Task to carry out - In your copy, each record should read exactly as it does below, and no pictures should be present.

Entries shown -
- - -

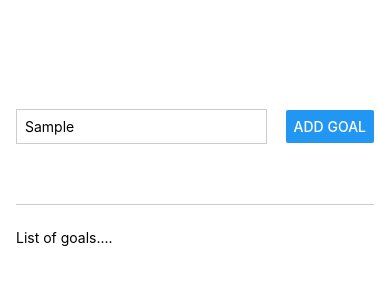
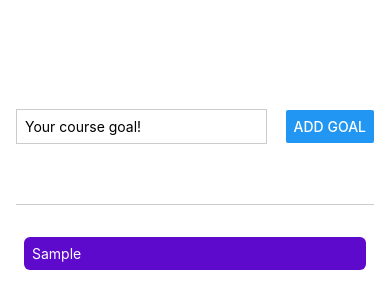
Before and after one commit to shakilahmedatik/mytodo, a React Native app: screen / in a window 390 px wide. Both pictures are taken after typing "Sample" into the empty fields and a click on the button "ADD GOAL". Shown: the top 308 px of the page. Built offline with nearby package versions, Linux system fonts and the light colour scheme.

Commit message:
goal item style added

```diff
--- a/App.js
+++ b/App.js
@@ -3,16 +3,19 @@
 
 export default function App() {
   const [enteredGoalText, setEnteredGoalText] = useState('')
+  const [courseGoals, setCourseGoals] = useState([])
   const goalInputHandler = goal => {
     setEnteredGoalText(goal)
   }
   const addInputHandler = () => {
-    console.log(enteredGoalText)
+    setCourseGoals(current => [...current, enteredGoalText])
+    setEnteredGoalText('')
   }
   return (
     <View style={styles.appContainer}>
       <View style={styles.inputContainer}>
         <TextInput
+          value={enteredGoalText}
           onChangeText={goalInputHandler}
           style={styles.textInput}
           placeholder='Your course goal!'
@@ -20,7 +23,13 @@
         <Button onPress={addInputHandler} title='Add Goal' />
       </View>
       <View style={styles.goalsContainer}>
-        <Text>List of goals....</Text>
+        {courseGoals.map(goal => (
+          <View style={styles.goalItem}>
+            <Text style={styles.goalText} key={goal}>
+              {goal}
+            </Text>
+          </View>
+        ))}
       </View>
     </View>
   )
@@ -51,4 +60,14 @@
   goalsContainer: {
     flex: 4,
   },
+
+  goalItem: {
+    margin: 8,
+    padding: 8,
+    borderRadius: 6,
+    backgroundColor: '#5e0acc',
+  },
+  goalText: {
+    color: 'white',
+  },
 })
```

- - -

Written answer -
Before and after one commit to shakilahmedatik/mytodo, a React Native app: screen / in a window 390 px wide. Both pictures are taken after typing "Sample" into the empty fields and a click on the button "ADD GOAL". Shown: the top 308 px of the page. Built offline with nearby package versions, Linux system fonts and the light colour scheme.

Commit message:
goal item style added

```diff
--- a/App.js
+++ b/App.js
@@ -3,16 +3,19 @@
 
 export default function App() {
   const [enteredGoalText, setEnteredGoalText] = useState('')
+  const [courseGoals, setCourseGoals] = useState([])
   const goalInputHandler = goal => {
     setEnteredGoalText(goal)
   }
   const addInputHandler = () => {
-    console.log(enteredGoalText)
+    setCourseGoals(current => [...current, enteredGoalText])
+    setEnteredGoalText('')
   }
   return (
     <View style={styles.appContainer}>
       <View style={styles.inputContainer}>
         <TextInput
+          value={enteredGoalText}
           onChangeText={goalInputHandler}
           style={styles.textInput}
           placeholder='Your course goal!'
@@ -20,7 +23,13 @@
         <Button onPress={addInputHandler} title='Add Goal' />
       </View>
       <View style={styles.goalsContainer}>
-        <Text>List of goals....</Text>
+        {courseGoals.map(goal => (
+          <View style={styles.goalItem}>
+            <Text style={styles.goalText} key={goal}>
+              {goal}
+            </Text>
+          </View>
+        ))}
       </View>
     </View>
   )
@@ -51,4 +60,14 @@
   goalsContainer: {
     flex: 4,
   },
+
+  goalItem: {
+    margin: 8,
+    padding: 8,
+    borderRadius: 6,
+    backgroundColor: '#5e0acc',
+  },
+  goalText: {
+    color: 'white',
+  },
 })
```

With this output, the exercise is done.